In the city of Los Angeles, no more than 135 pot shops are considered to be somewhat legit. They enjoy limited legal immunity under 2013's voter-approved Proposition D. But state tax officials say there are more than 900 dispensaries in the city, and some experts estimate the number could be as high as 1,500 — the vast majority of them illegal.
It isn't exactly amnesty, but there's a movement afoot to legalize at least some of them. The City Council last week approved a motion to ask voters in March to do away with Proposition D and essentially start over, leaving it up to City Hall to decide whether to license, tax and expand the cannabis game in the nation's pot retail capital. The man behind the idea, council President Herb Wesson, has essentially said he wants to license more dispensaries — and even pot producers — while possibly legalizing delivery services like Speed Weed. Those 135 shops, of course, would be a shoo-in for legalization.
Such a city-sponsored initiative, which would also tax the gross receipts of collectives and other weed enterprises, could end up competing against a more conservative March measure proposed by some of the 135 dispensaries themselves. A group called the United Cannabis Business Alliance (UCBA) has already qualified its initiative for the March ballot. It would license the 135 while allowing the council to decide on expansion. UCBA has been against legalizing third-party delivery apps.
But now it looks like the organization is willing to take a look at Wesson's proposal, ask for changes and maybe getting on board so local voters aren't split between two pot ballot initiatives. “We've got some time to make a decision” about whether to abandon UCBA's measure and join hands with Wesson, says Harvey Englander of government-relations consulting firm Englander Knabe & Allen, which represents UCBA.
“UCBA has been actively engaged with the council, working to see if there's a way we can work together on the city's proposal,” he says. “We've always wanted the city to take the lead on this.”

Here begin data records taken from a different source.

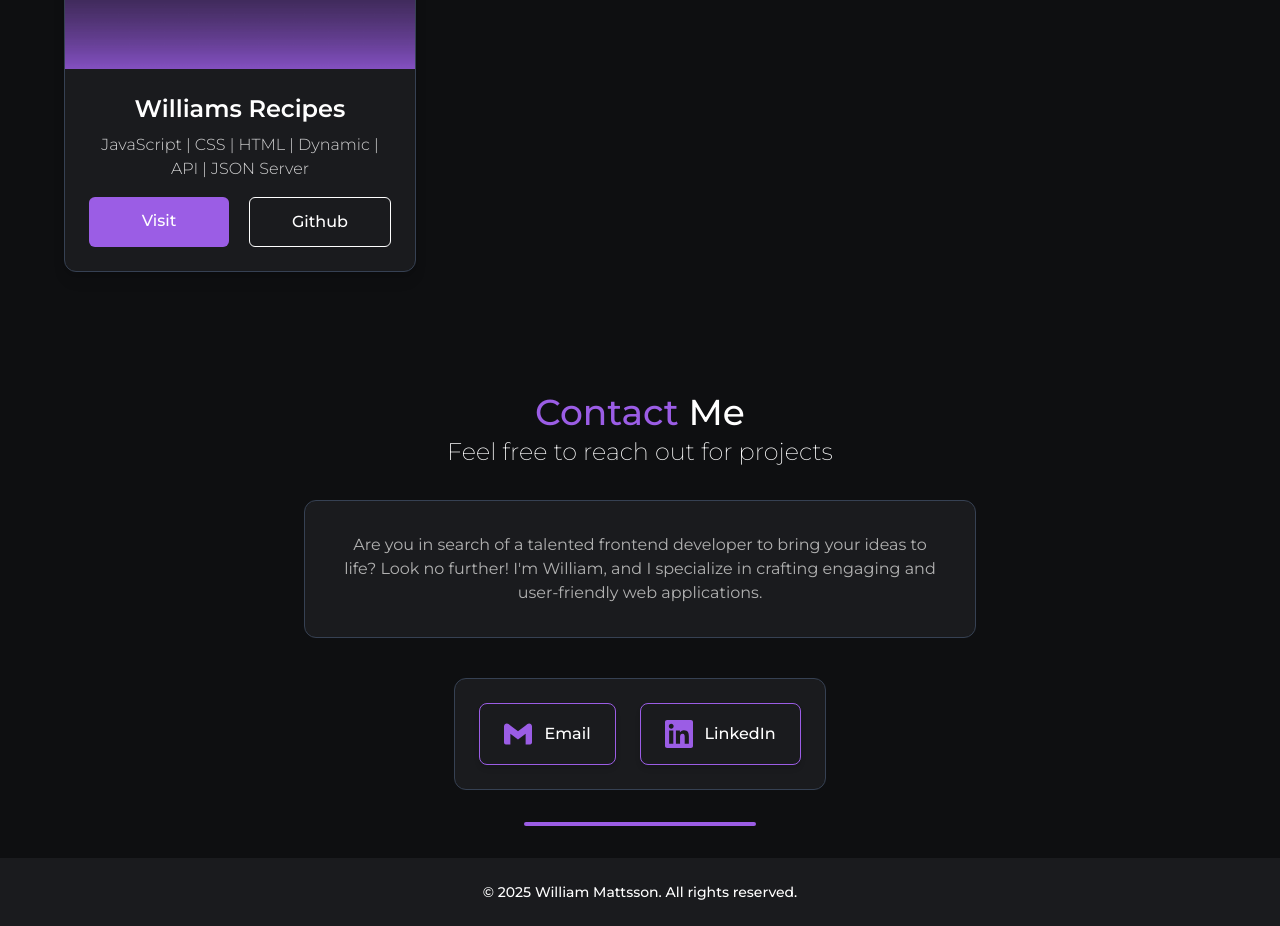
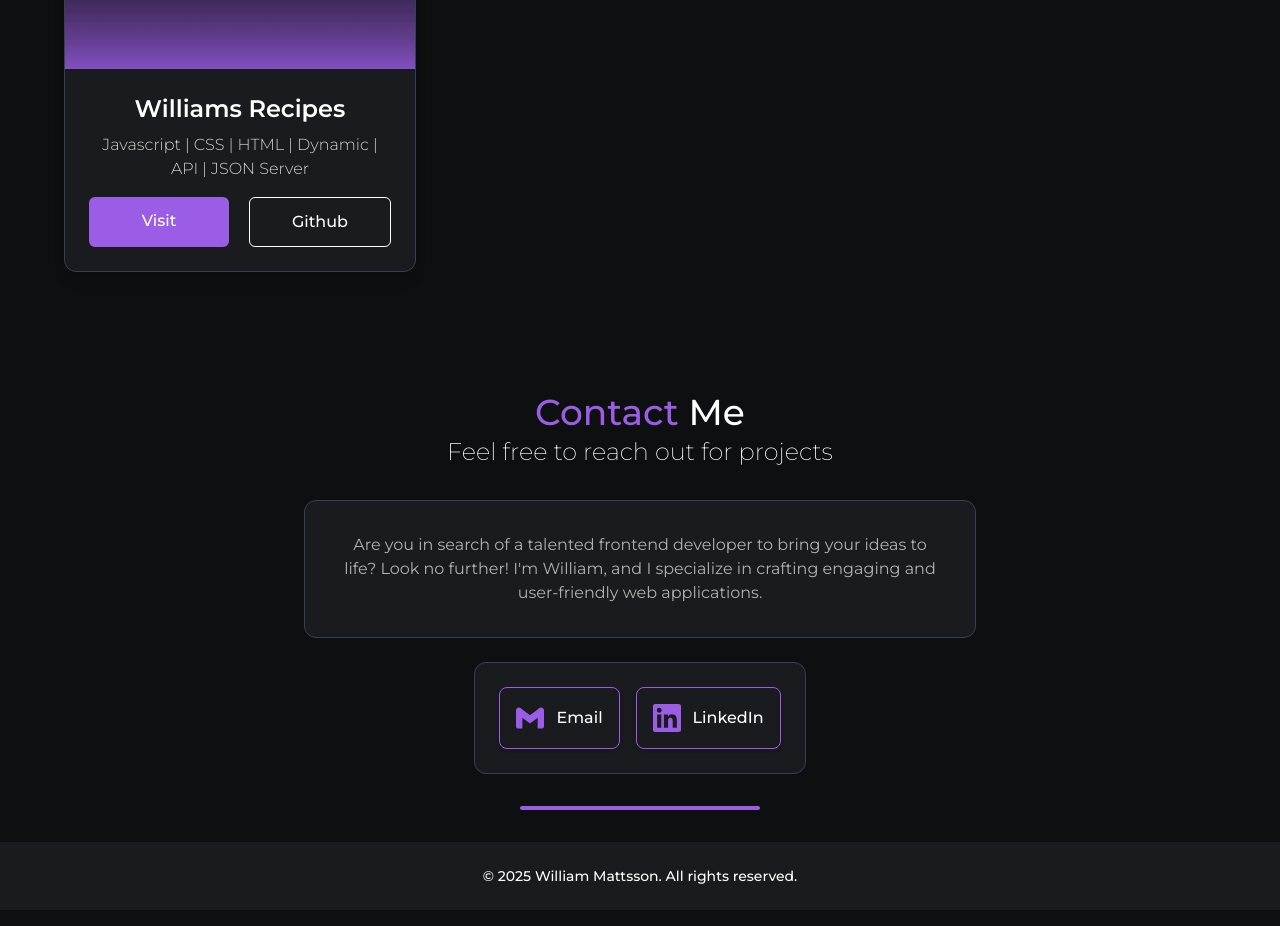
Before and after one commit to WilliamMattsson1/portfolio2, a React (Vite) app: page / in a window 1280 px wide. Shown: the part 2340-3266 px from the top of the page. Built offline with nearby package versions, Linux system fonts and the light colour scheme.

Commit message:
fix copy and spacing in contact section

```diff
--- a/src/constants/index.js
+++ b/src/constants/index.js
@@ -108,7 +108,7 @@ const projects = [
     {
         title: 'Williams Recipes',
         thumbnail: '/images/projectImages/williamsrecipes-thumbnail.png',
-        stack: ['JavaScript', 'CSS', 'HTML', 'Dynamic', 'API', 'JSON Server'],
+        stack: ['Javascript', 'CSS', 'HTML', 'Dynamic', 'API', 'JSON Server'],
         githubUrl: 'https://github.com/WilliamMattsson1/williams-recipes',
         liveUrl: 'https://williamsrecipes.netlify.app/'
     }
--- a/src/sections/ContactSection.jsx
+++ b/src/sections/ContactSection.jsx
@@ -16,7 +16,7 @@ const ContactSection = () => {
                 crafting engaging and user-friendly web applications.
             </p>
 
-            <div className="flex justify-center gap-3 md:gap-6 bg-card card-border max-w-fit mx-auto rounded-xl p-4 md:p-6 mt-10">
+            <div className="flex justify-center gap-3 md:gap-4 bg-card card-border max-w-fit mx-auto rounded-xl p-4 md:p-6 mt-6">
                 {contactLinks.map((contact) => {
                     const Icon = contact.icon
                     return (
@@ -25,7 +25,7 @@ const ContactSection = () => {
                             href={contact.url}
                             target="_blank"
                             rel="noopener noreferrer"
-                            className="flex items-center gap-3 border border-accent px-6 py-4 rounded-lg shadow-md hover:shadow-xl hover:ring-1 hover:ring-accent transition-all duration-300"
+                            className="flex items-center gap-3 border border-accent px-4 py-4 rounded-lg shadow-md hover:shadow-xl hover:ring-1 hover:ring-accent transition-all duration-300"
                         >
                             <Icon size={28} className="text-accent" />
                             <span className="text-text font-medium">
@@ -36,7 +36,7 @@ const ContactSection = () => {
                 })}
             </div>
 
-            <div className="w-58 h-1 bg-accent rounded-full mx-auto mt-8 mb-8"></div>
+            <div className="w-60 h-1 bg-accent rounded-full mx-auto mt-8 mb-8"></div>
         </section>
     )
 }
```
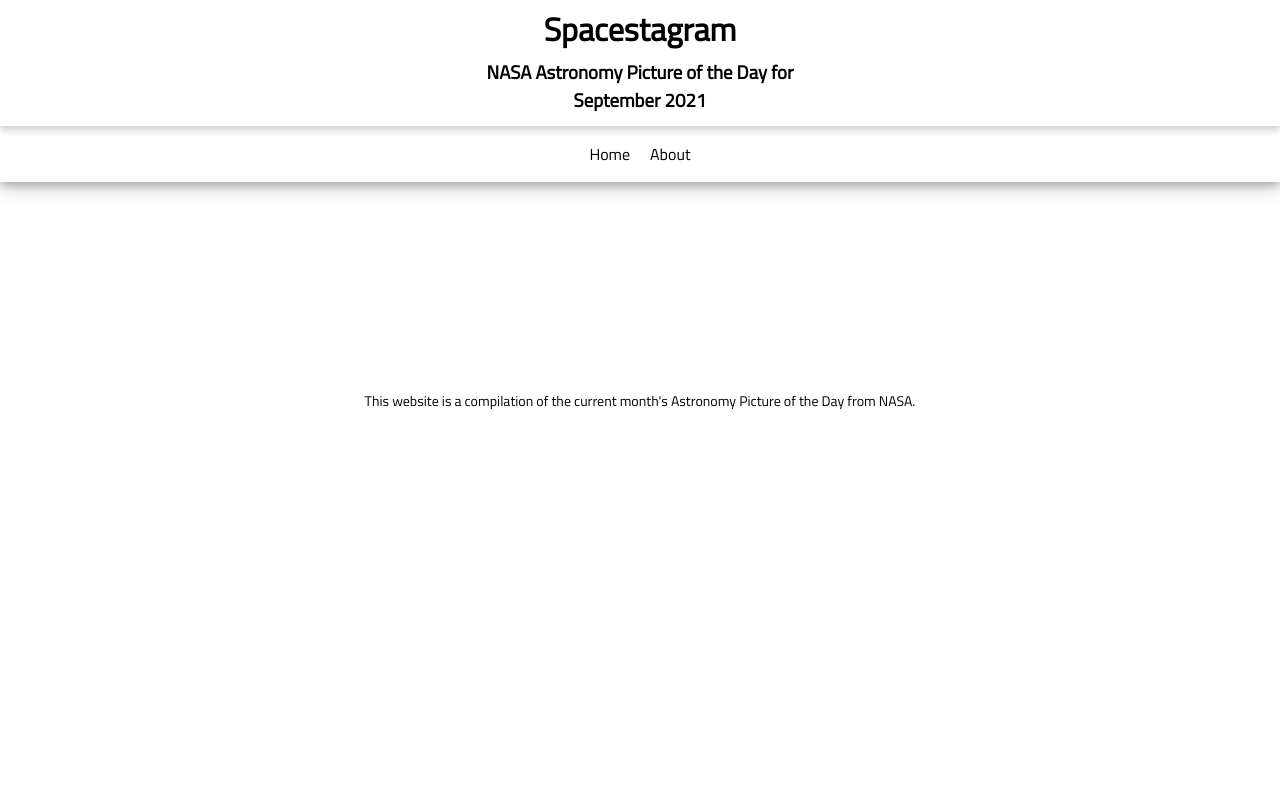
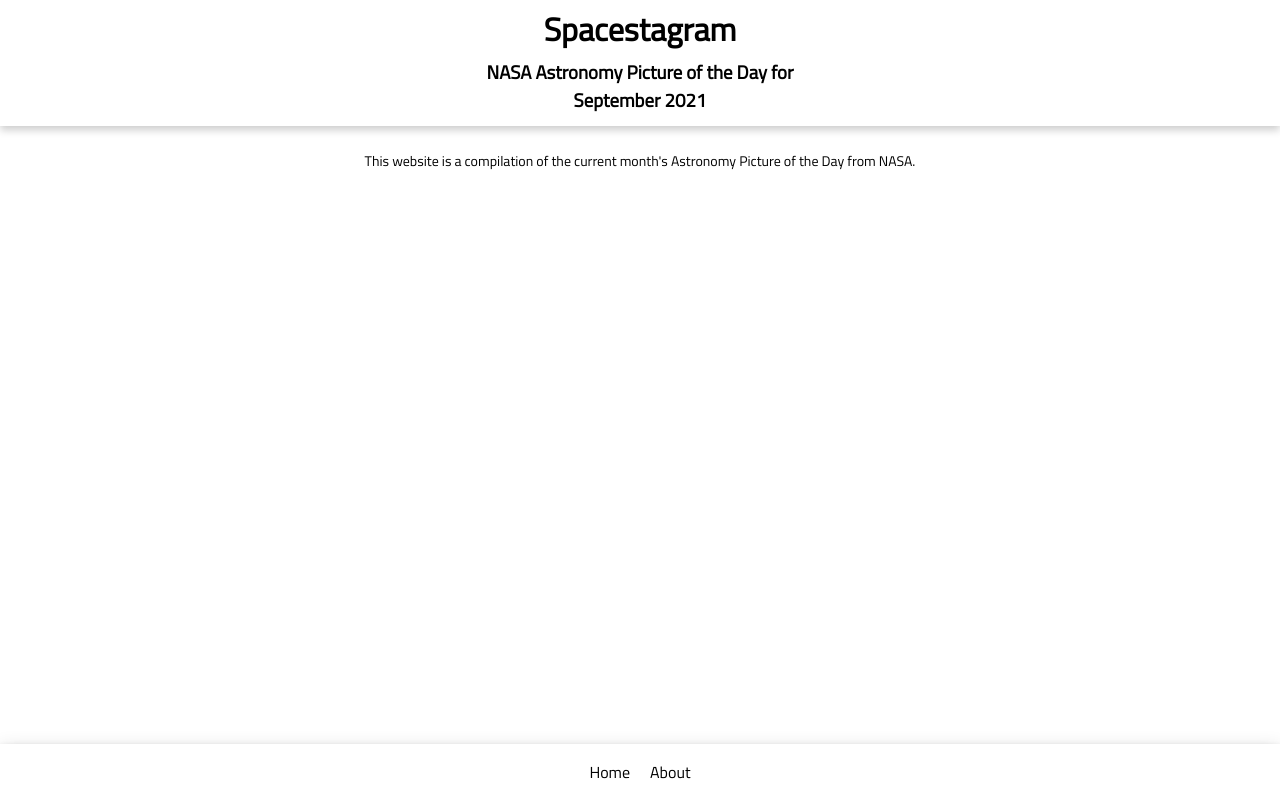
Before and after one commit to tcelovsky/spacestagram, a React (Create React App) app: page /about in a window 1280 px wide. Built offline with nearby package versions, Linux system fonts and the light colour scheme.

Commit message:
Update .about style

```diff
--- a/src/components/Main.js
+++ b/src/components/Main.js
@@ -33,7 +33,6 @@
         return fetch(QUERY_URL, configObj)
           .then(response => response.json())
           .then(data => setItems([...items, data]))
-          // .then(generateCards())
     }
 
     const generateCards = () => {
@@ -49,7 +48,6 @@
     return (
       <main>
           {generateCards()}
-          {console.log(items)}
       </main>
     );
 }
--- a/src/styles/App.css
+++ b/src/styles/App.css
@@ -26,7 +26,9 @@
 }
 
 .about {
-  position: absolute;
+  position: relative;
+  height: 100vh;
+  padding-top: 20px;
   top: 50%;
   left: 50%;
   transform: translateX(-50%) translateY(-50%);
--- a/src/styles/Card.css
+++ b/src/styles/Card.css
@@ -9,6 +9,24 @@
   box-shadow: 6px 6px 6px 6px rgba(0, 0, 0, 0.082);
   overflow: scroll;
   border-radius: 15px;
+}
+
+@media only screen and (min-width: 968px) and (max-width: 1169px) {
+  figure {
+    grid-template-columns: 1fr 1fr 1fr;
+  }
+}
+
+@media only screen and (min-width: 500px) and (max-width: 967px) {
+  figure {
+    grid-template-columns: 1fr 1fr;
+  }
+}
+
+@media only screen and (min-width: 300px) and (max-width: 499px) and (orientation: portrait) {
+  figure {
+    grid-template-columns: 1fr;
+  }
 }
 
 figcaption {
```
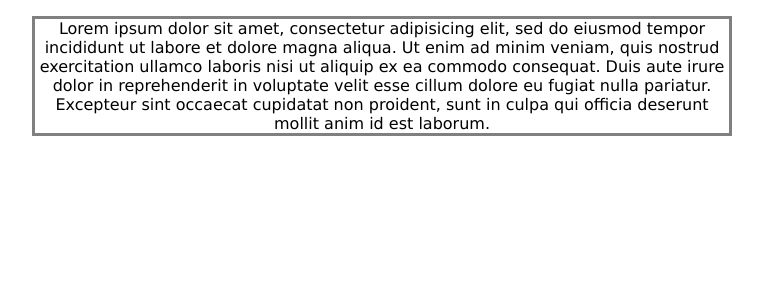
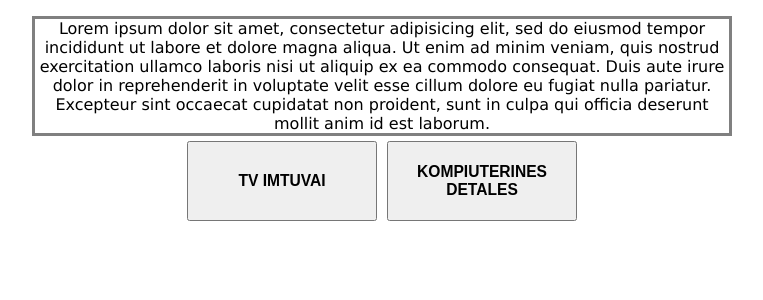
Before and after one commit to gvidasulo/Projektas-2018-08, a PHP site: page / in a window 1280 px wide. Shown: the part 376-676 px from the top of the page, without its empty margins (258-1021 px from the left). Run offline with PHP 8.4, Linux system fonts and the light colour scheme.

Commit message:
mygtukus pridejau

```diff
--- a/css/master.css
+++ b/css/master.css
@@ -7,6 +7,19 @@ div p{
     margin: 0 auto;
     border: solid 3px grey;
     margin-top: 20px;
+}
+.mygtukas{
+    margin: 5px;
+    width: 190px;
+    height: 80px;
+}
+.right{
+    position: absolute;
+    right: 50%;
+}
+.left{
+    position: absolute;
+    left: 50%;
 }
 
 
--- a/index.html
+++ b/index.html
@@ -42,7 +42,9 @@
     </div>
 
 
+    <button class="mygtukas , right" type="button" name="button"><h3>TV IMTUVAI</h3></button>
 
+    <button class="mygtukas , left" type="button" name="button"><h3>KOMPIUTERINES DETALES</h3></button>
 
 
 
```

The city must figure out by Jan. 1, 2018, how to get pot shops licensed — or risk making them all illegal. A trio of state bills known collectively as the Medical Cannabis Regulation and Safety Act goes into effect on that date, and one of the key requirements of the legislation is that cities license dispensaries alongside the state. But in L.A., licensing the shops is technically illegal under Proposition D, which specifically bans pot shops while granting limited legal immunity to those 135.
At the same time, many experts are expecting the pot market to explode following last week's voter approval of Proposition 64, which legalizes recreational marijuana. A report earlier this year from New Frontier, in partnership with ArcView Market Research, says the legal marijuana revenues in California could more than double from $2.7 billion in 2015 to $6.6 billion in 2020. It's expected that medical shops that can become recreational collectives will do so as soon as the new law allows it — on Jan. 1, 2018. Much of Proposition 64's regulatory structure rides atop that Medical Cannabis Regulation and Safety Act legislation, including licensing requirements and a provision that lets cities ban pot businesses altogether, which L.A. essentially does.
Another group representing a faction of the 135 limited legal immunity shops, the Southern California Coalition, has proposed to the council initiating a pathway for licensing, expanding the number of shops and allowing legal delivery services — and a representative says it has Wesson's ear. The coalition includes perhaps the city's oldest group of legit pot shops, the Greater Los Angeles Collective Alliance.
Englander of UCBA says the group is open to expanding the number of shops in town, but it's still against third-party delivery services. “We haven't found a lot of public support for delivery services not tied to brick and mortar operations,” he says.
Even if all these interests can ultimately pass the peace pipe and bring forward one measure for voters to approve in March, they can count on a fight from politically potent neighborhood activists who said not in my backyard to dispensaries nearly 10 years ago — a stance that led to the strict limits we have today.